By M. T. Burkhart
ORBISONIA, Pa. — Since the announcement earlier this year that the East Broad Top had been purchased by a non-profit foundation, a lot of work has been done in preparation for reopening. Five switches were replaced in the yard, there’s a new concrete floor in the locomotive shop, buildings are being stabilized and sections of main line track have been resurfaced. Two 2-8-2 locomotives – Baldwin 14 and 16 – have been torn down and are being inspected and hydro-tested.
In fact, enough work has been done that short train rides, pulled by a diesel locomotive, are being planned for Aug. 13-15 to celebrate the 60th anniversary of tourist trains on the East Broad Top. There will also be shop and roundhouse tours as well as streetcar rides at the neighboring Rockhill Trolley Museum.
“It’s amazing to see things happening,” Lawrence Biemiller, an EBT Foundation Inc. board member, told Railfan & Railroad recently. “We are ahead of where we thought we would be and a lot of things are falling smoothly into place.”
During the pandemic, some contract and staff work continued at a safe social distance, but large volunteer projects were postponed, including those of the Friends of The East Broad Top. But with much of western and central Pennsylvania moved to the “green” recovery phase, sessions resumed June 13 with a limit of 45 participants split into multiple small groups. The Friends organization has been growing, too. Since the announcement of the railroad’s rebirth, the organization has increased from about 775 members to about 1,160. The lone work session before the pandemic closed things down drew more than 60 people on a Saturday and about 40 on a Sunday.

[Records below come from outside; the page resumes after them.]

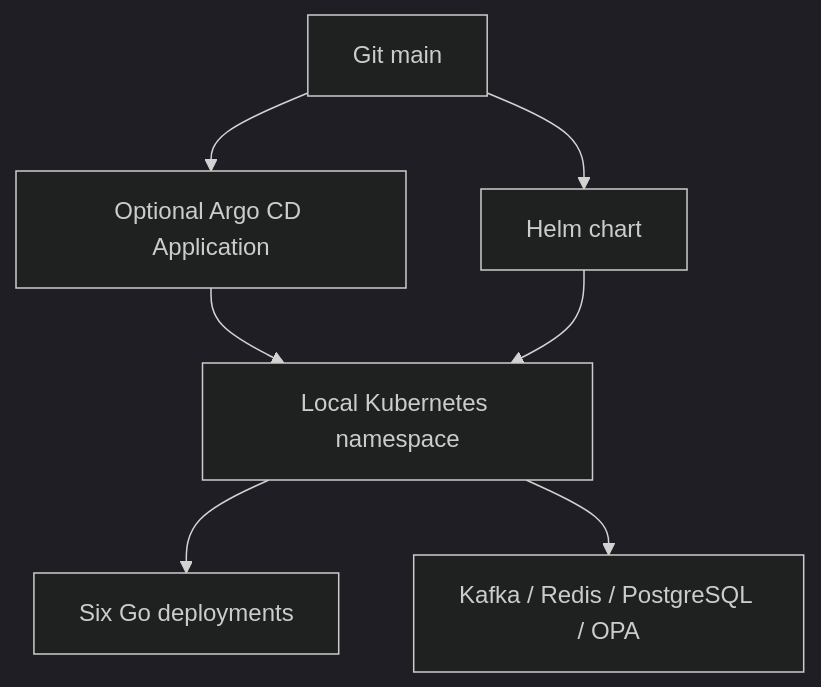
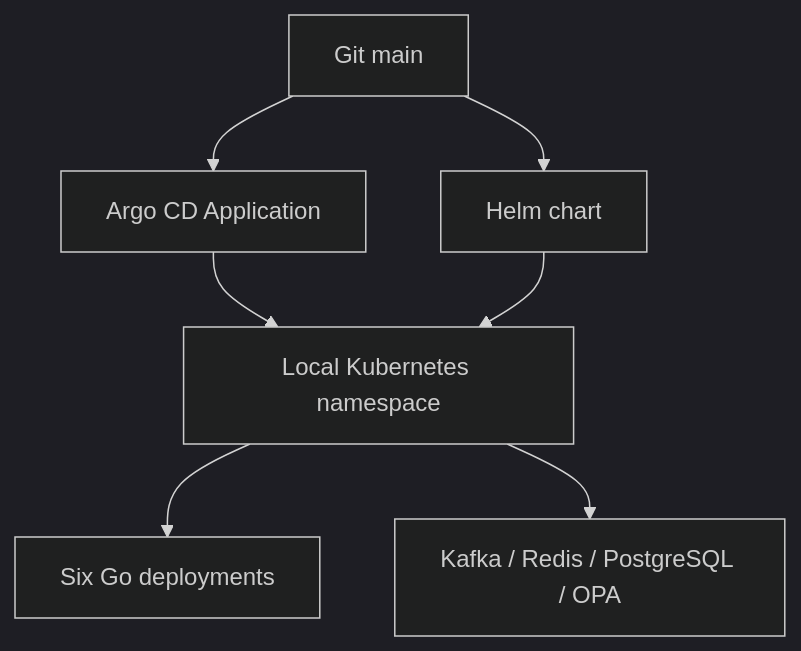
Before and after one commit to ABHILASH9519/Project-Aether-Autonomous-Infrastructure-Orchestrator: the diagram in docs/architecture/kubernetes.md, drawn with Mermaid (dark theme). The commit also changed other lines of this file and 9 other files, not shown here.

````diff
--- a/docs/architecture/kubernetes.md
+++ b/docs/architecture/kubernetes.md
@@ -5,9 +5,9 @@
 ```mermaid
 flowchart TB
-  Git[Git main] --> Argo[Optional Argo CD Application]
+  Git[Git main] --> Argo[Argo CD Application]
   Git --> Helm[Helm chart]
   Argo --> K[Local Kubernetes namespace]
   Helm --> K
   K --> Apps[Six Go deployments]
   K --> Infra[Kafka / Redis / PostgreSQL / OPA]
 ```
````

Of the steam locomotives, superheated Mikado 16 has been found to be in the best shape and will probably be the first returned to service, said Biemiller. “It was shopped by the railroad in 1955, and according to records it ran only a handful of days in 1956.” Locomotive 14, which ran into the 2000s, has also been found to be in good shape and is a likely candidate to run in the coming years.
Next up on the “to-do” list was the stabilization of the south end of the car shop, which was done by the Woodford Brothers. Repairs are also planned for the bridge at Runk Road, which was struck and damaged by a large boom truck this spring.
The 33-mile East Broad Top was built in the 1870s to bring coal out of the central Pennsylvania mines, but also carried general freight, mail and passengers. Demand for coal kept the railroad running until 1955, but it fell on hard times and filed for abandonment. In 1956, the assets of the East Broad Top Railroad & Coal Co. were purchased by Nick Kovalchick, a local salvage dealer. In 1960, the twin boroughs of Orbisonia and Rockhill Furnace approached Kovalchick about putting a locomotive on display for the towns’ bicentennial. Instead, a series of excursions were run that summer. The trips were so successful that they continued for 52 years until 2011.
In early February, the deal closed on the foundation’s purchase of 27 miles of track, the shop complex, locomotives and rolling stock. Regular excursions should return in 2021. Tickets for the August events will go on sale soon on the railroad’s web site at eastbroadtop.com.